START RECORDS TO USE
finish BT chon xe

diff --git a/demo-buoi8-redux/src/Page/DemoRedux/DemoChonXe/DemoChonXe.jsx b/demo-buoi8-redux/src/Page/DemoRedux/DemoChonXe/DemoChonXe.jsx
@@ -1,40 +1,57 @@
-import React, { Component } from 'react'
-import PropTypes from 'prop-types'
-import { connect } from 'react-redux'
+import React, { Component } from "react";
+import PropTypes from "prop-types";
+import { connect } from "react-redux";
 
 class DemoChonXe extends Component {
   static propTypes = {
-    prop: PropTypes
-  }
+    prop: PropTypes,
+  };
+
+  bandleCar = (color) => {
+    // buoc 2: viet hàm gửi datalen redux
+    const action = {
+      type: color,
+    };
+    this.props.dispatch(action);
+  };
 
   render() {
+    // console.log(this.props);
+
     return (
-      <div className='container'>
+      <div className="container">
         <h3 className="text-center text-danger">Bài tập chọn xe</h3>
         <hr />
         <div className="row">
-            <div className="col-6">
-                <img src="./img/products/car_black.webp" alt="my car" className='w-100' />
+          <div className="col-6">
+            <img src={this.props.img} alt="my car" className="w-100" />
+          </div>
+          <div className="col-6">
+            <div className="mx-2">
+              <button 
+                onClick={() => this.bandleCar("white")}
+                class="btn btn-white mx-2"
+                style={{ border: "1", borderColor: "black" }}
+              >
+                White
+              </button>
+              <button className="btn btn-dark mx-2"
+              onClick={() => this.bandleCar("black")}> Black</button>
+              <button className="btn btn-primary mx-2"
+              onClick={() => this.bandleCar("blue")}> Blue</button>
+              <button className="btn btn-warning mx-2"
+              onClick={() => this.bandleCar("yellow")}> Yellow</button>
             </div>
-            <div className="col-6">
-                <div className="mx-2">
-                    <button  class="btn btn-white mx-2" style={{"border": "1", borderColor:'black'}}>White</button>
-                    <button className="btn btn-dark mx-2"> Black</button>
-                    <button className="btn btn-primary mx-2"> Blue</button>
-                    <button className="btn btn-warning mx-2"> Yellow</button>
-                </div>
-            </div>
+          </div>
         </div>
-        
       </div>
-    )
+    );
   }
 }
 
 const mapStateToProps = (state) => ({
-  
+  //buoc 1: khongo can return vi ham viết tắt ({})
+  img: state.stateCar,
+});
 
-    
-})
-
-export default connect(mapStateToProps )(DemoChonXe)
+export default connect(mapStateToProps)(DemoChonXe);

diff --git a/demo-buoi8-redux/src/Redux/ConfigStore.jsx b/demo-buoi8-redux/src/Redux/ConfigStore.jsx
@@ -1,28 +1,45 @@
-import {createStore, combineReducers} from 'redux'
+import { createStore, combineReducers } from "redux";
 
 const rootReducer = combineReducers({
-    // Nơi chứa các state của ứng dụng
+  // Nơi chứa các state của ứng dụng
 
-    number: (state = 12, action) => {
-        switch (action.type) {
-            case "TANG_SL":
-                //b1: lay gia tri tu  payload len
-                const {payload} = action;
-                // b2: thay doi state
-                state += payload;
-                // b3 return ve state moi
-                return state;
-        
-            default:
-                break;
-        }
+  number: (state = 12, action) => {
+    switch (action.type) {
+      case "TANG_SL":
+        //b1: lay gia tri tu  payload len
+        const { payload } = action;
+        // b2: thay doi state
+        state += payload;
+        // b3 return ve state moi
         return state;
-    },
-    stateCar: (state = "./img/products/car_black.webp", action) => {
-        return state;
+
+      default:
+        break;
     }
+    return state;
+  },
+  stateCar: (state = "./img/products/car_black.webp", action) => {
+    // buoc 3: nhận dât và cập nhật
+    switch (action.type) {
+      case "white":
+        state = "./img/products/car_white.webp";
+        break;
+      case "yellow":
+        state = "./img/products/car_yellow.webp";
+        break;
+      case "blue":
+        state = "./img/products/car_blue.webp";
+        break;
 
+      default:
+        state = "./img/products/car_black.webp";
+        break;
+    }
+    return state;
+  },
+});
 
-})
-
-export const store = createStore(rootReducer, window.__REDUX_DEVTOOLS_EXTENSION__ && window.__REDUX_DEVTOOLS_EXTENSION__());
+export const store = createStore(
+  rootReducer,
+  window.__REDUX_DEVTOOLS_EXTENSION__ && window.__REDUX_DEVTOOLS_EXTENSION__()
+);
END RECORDS TO USE
START RECORDS TO USE
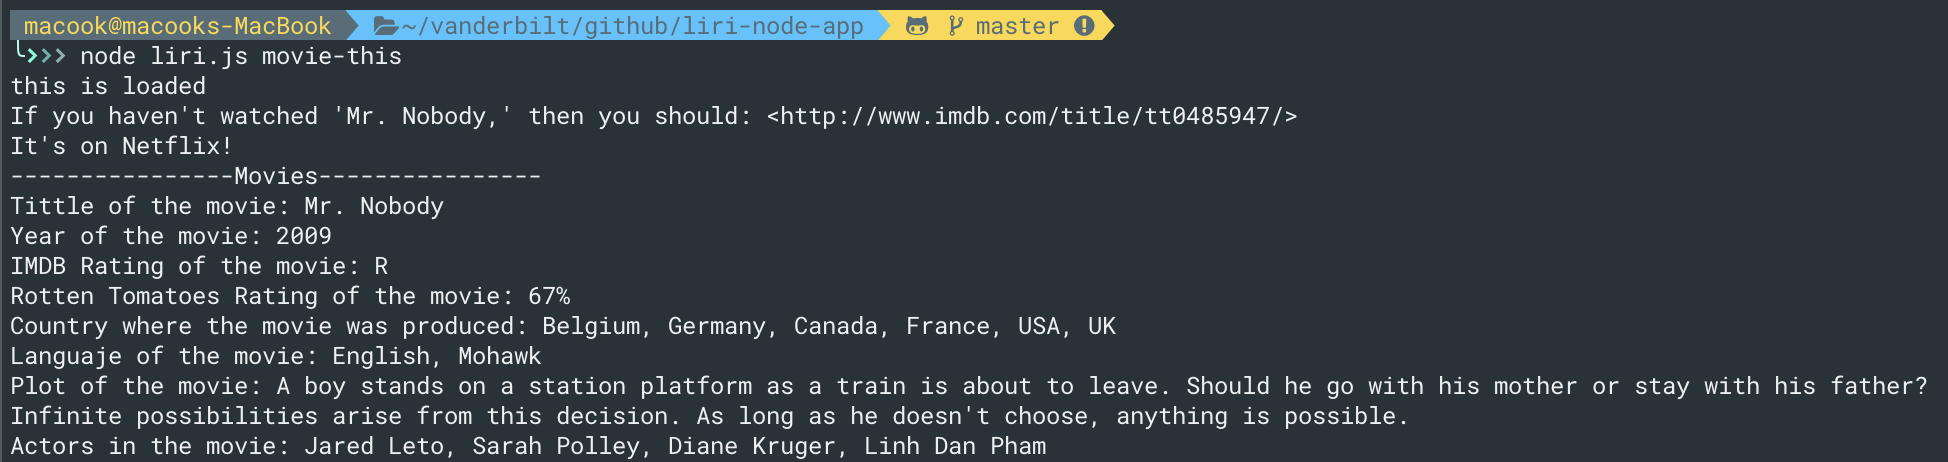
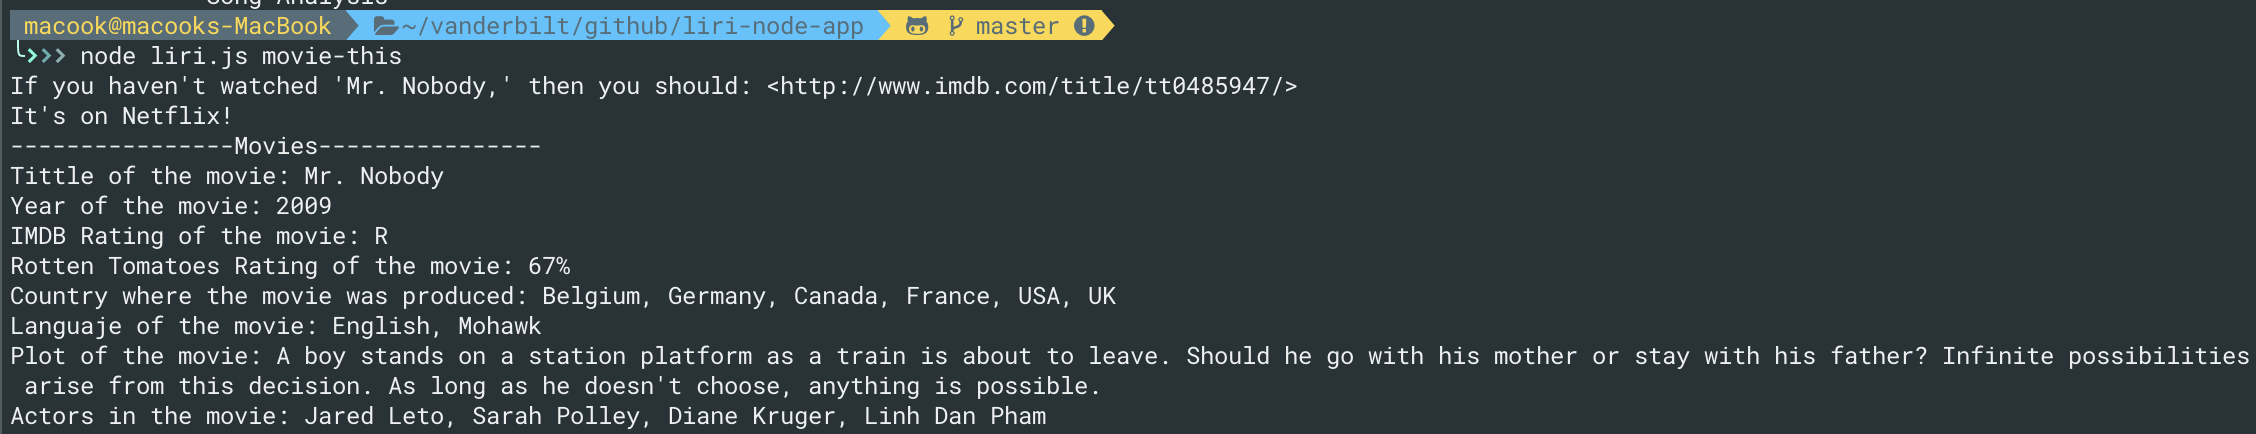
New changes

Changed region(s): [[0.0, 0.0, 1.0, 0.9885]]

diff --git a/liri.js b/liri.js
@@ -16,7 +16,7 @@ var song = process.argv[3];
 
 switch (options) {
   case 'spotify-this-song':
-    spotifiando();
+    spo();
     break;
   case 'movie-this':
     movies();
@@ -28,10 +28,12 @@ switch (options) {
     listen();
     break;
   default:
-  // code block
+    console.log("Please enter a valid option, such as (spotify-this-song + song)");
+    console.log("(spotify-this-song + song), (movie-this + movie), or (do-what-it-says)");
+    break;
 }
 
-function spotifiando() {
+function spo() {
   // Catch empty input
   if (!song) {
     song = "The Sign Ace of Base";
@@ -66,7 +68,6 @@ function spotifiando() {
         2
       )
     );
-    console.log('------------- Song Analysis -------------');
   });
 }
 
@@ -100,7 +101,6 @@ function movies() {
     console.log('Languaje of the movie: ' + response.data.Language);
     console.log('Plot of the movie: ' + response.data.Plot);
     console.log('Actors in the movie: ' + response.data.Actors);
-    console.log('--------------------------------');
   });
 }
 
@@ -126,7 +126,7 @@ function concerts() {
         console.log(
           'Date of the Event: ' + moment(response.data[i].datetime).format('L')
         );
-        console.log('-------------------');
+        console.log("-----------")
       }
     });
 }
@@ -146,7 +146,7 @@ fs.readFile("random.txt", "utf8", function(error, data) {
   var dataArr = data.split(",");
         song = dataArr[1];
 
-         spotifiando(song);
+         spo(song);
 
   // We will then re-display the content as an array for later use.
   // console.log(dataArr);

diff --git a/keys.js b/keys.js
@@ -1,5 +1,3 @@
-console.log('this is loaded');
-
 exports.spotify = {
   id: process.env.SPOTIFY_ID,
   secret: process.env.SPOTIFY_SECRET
END RECORDS TO USE
§ **TASK STATEMENT**
Read the lines above. Gather those in which the string "case" is found.

§ **RESULT**
-            case "TANG_SL":
+      case "TANG_SL":
+      case "white":
+      case "yellow":
+      case "blue":
   case 'spotify-this-song':
   case 'movie-this':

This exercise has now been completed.